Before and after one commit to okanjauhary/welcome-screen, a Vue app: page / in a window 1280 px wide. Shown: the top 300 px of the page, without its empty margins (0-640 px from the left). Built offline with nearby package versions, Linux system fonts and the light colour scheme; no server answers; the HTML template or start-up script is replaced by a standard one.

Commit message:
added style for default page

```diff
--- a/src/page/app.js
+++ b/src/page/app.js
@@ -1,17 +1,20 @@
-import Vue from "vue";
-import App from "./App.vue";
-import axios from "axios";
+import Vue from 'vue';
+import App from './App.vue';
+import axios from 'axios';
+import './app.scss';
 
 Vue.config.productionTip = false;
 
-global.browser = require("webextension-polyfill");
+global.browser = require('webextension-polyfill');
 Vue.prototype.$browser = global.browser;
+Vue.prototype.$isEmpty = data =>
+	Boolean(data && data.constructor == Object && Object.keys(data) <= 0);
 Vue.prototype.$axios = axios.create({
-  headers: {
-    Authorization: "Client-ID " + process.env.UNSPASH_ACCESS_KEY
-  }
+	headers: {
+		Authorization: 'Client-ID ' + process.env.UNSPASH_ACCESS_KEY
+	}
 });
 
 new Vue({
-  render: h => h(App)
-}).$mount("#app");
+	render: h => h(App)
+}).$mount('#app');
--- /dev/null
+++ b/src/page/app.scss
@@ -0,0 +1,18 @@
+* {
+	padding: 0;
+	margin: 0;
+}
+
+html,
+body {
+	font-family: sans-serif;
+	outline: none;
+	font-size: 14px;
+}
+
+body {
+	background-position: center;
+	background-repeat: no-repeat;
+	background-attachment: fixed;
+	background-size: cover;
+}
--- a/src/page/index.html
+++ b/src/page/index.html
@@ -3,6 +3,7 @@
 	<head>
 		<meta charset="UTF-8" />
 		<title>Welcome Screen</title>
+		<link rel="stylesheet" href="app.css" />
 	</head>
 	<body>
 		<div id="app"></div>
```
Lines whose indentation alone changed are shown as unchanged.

—————

Using the listing above, show each line holding the string "index".

--- a/src/page/index.html
+++ b/src/page/index.html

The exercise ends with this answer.